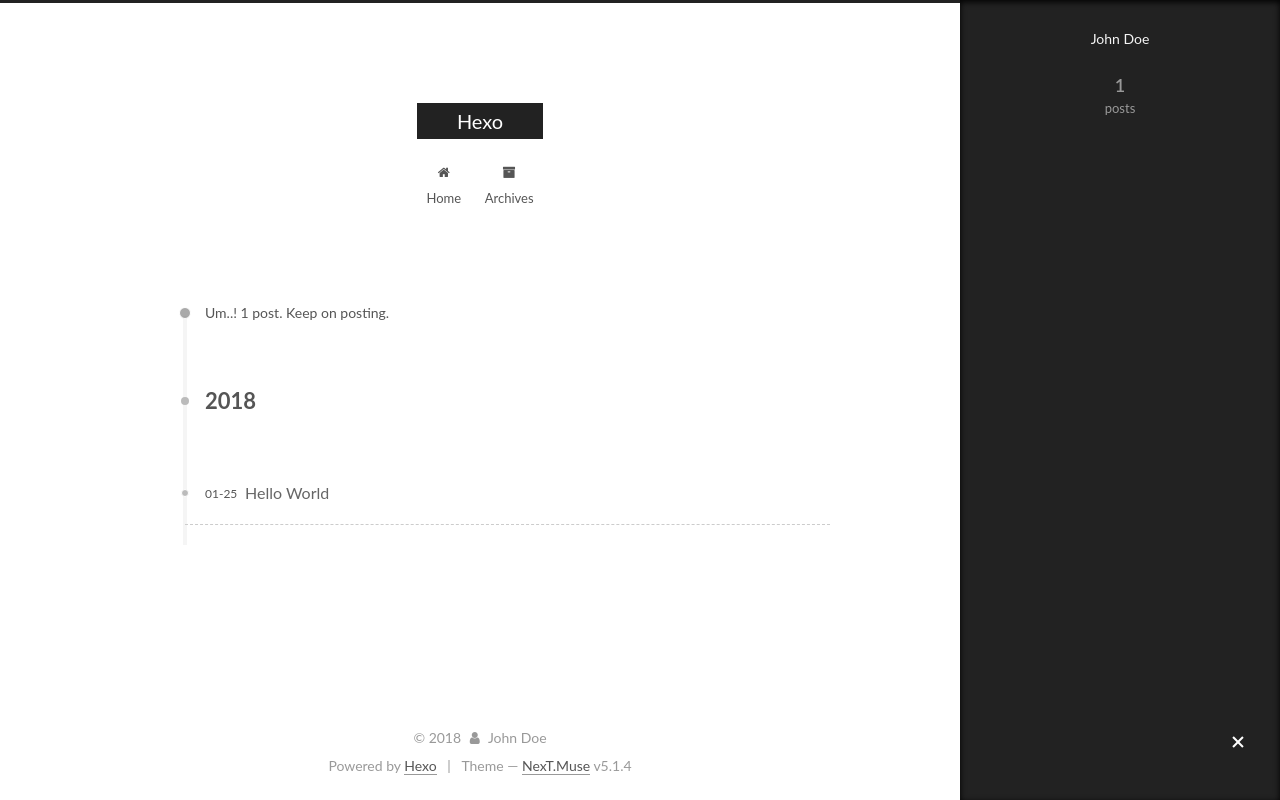
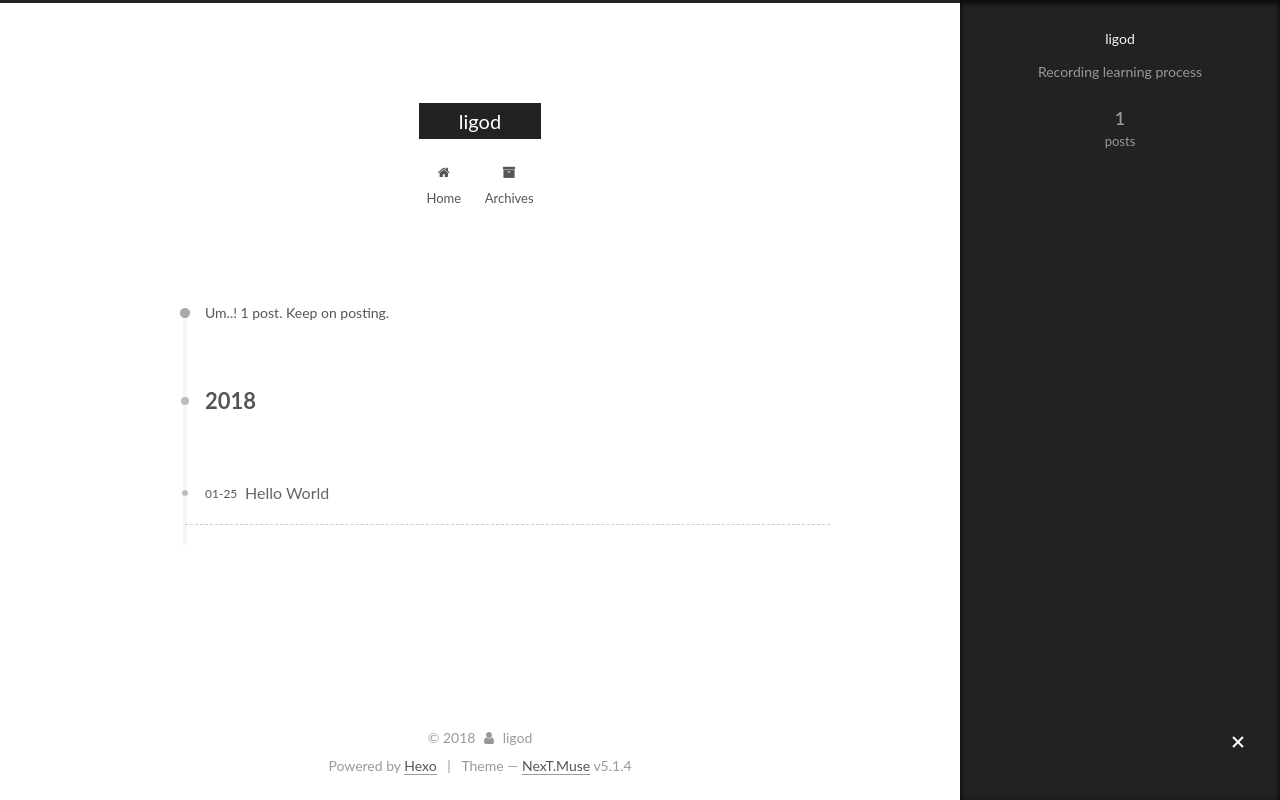
Before and after one commit to huanggligod/github.io, a plain HTML site: page archives/2018/01/index.html in a window 1280 px wide. Both pictures are taken after a click on the element 1238 px from the left and 743 px from the top of the page. Drawn offline with Linux system fonts and the light colour scheme.

Commit message:
Site updated: 2018-02-23 17:07:22

```diff
--- a/archives/2018/01/index.html
+++ b/archives/2018/01/index.html
@@ -5,7 +5,7 @@
 
 
 
-<html class="theme-next muse use-motion" lang="">
+<html class="theme-next muse use-motion" lang="zh-cn">
 <head>
   <meta charset="UTF-8"/>
 <meta http-equiv="X-UA-Compatible" content="IE=edge" />
@@ -79,12 +79,16 @@
 
 
 
+<meta name="description" content="Recording learning process">
 <meta property="og:type" content="website">
-<meta property="og:title" content="Hexo">
+<meta property="og:title" content="ligod">
 <meta property="og:url" content="http://yoursite.com/archives/2018/01/index.html">
-<meta property="og:site_name" content="Hexo">
+<meta property="og:site_name" content="ligod">
+<meta property="og:description" content="Recording learning process">
+<meta property="og:locale" content="zh-cn">
 <meta name="twitter:card" content="summary">
-<meta name="twitter:title" content="Hexo">
+<meta name="twitter:title" content="ligod">
+<meta name="twitter:description" content="Recording learning process">
 
 
 
@@ -120,7 +124,7 @@
 
 
 
-  <title>Archive | Hexo</title>
+  <title>Archive | ligod</title>
 
 
 
@@ -132,7 +136,7 @@
 
 </head>
 
-<body itemscope itemtype="http://schema.org/WebPage" lang="">
+<body itemscope itemtype="http://schema.org/WebPage" lang="zh-cn">
 
 
 
@@ -150,7 +154,7 @@
     <div class="custom-logo-site-title">
       <a href="/"  class="brand" rel="start">
         <span class="logo-line-before"><i></i></span>
-        <span class="site-title">Hexo</span>
+        <span class="site-title">ligod</span>
         <span class="logo-line-after"><i></i></span>
       </a>
     </div>
@@ -313,8 +317,8 @@
         <div class="site-overview">
           <div class="site-author motion-element" itemprop="author" itemscope itemtype="http://schema.org/Person">
 
-              <p class="site-author-name" itemprop="name">John Doe</p>
-              <p class="site-description motion-element" itemprop="description"></p>
+              <p class="site-author-name" itemprop="name">ligod</p>
+              <p class="site-description motion-element" itemprop="description">Recording learning process</p>
           </div>
 
           <nav class="site-state motion-element">
@@ -369,7 +373,7 @@
   <span class="with-love">
     <i class="fa fa-user"></i>
   </span>
-  <span class="author" itemprop="copyrightHolder">John Doe</span>
+  <span class="author" itemprop="copyrightHolder">ligod</span>
 
 
 </div>
```
Also changed, not shown: 2018/01/25/hello-world/index.html (+11 -10 lines), archives/2018/index.html (+14 -10 lines), archives/index.html (+14 -10 lines), index.html (+16 -12 lines).
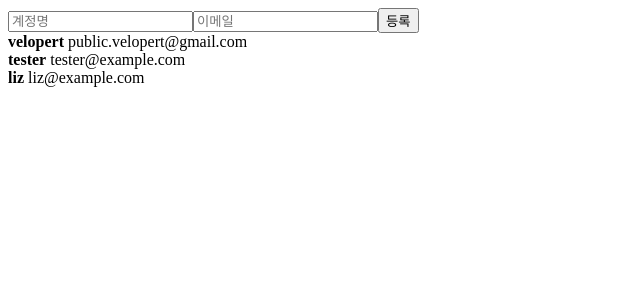
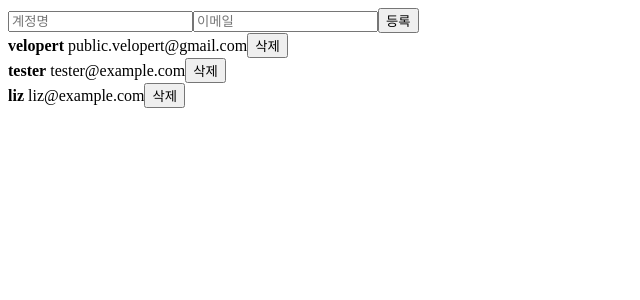
Before and after one commit to Leewonchan14/Ts_Practice, a React (Vite) app: page / in a window 1280 px wide. Shown: the top 300 px of the page, without its empty margins (0-640 px from the left). Built offline with nearby package versions, Linux system fonts and the light colour scheme.

Commit message:
feat: 각 user 에 삭제 버튼을 두어 유저 삭제 기능을 onRemove에 구현

```diff
--- a/src/App.tsx
+++ b/src/App.tsx
@@ -1,4 +1,4 @@
-import UserList, { User } from "./UserList.tsx";
+import UserList, { User, UserProps } from "./UserList.tsx";
 import CreateUser, { CreateUserProps } from "./CreateUser.tsx";
 import { useRef, useState } from "react";
 
@@ -53,6 +53,10 @@
     nextId.current += 1;
   };
 
+  const onRemove: UserProps["onRemove"] = (id) => {
+    setUsers(users.filter((user) => user.id !== id));
+  };
+
   return (
     <>
       <CreateUser
@@ -61,7 +65,7 @@
         onChange={onChange}
         onCreate={onCreate}
       />
-      <UserList users={users} />
+      <UserList users={users} onRemove={onRemove} />
     </>
   );
 }
--- a/src/UserList.tsx
+++ b/src/UserList.tsx
@@ -1,27 +1,34 @@
+interface UserListProps {
+  users: User[];
+  onRemove: UserProps["onRemove"];
+}
+
+const UserList = ({ users, onRemove }: UserListProps) => {
+  return (
+    <div>
+      {users.map((user) => (
+        <User user={user} key={user.id} onRemove={onRemove} />
+      ))}
+    </div>
+  );
+};
+
+export interface UserProps {
+  user: User;
+  onRemove: (id: number) => void;
+}
+
 export interface User {
   id: number;
   username: string;
   email: string;
 }
 
-interface UserListProps {
-  users: User[];
-}
-
-const UserList = ({ users }: UserListProps) => {
-  return (
-    <div>
-      {users.map((user) => (
-        <User user={user} key={user.id} />
-      ))}
-    </div>
-  );
-};
-
-const User = ({ user }: { user: User }) => {
+const User = ({ user, onRemove }: UserProps) => {
   return (
     <div>
       <strong>{user.username}</strong> <span>{user.email}</span>
+      <button onClick={() => onRemove(user.id)}>삭제</button>
     </div>
   );
 };
```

****************************************

Pull out every line of the records that includes the string "lang".

#### Written response:
-<html class="theme-next muse use-motion" lang="">
+<html class="theme-next muse use-motion" lang="zh-cn">
-<body itemscope itemtype="http://schema.org/WebPage" lang="">
+<body itemscope itemtype="http://schema.org/WebPage" lang="zh-cn">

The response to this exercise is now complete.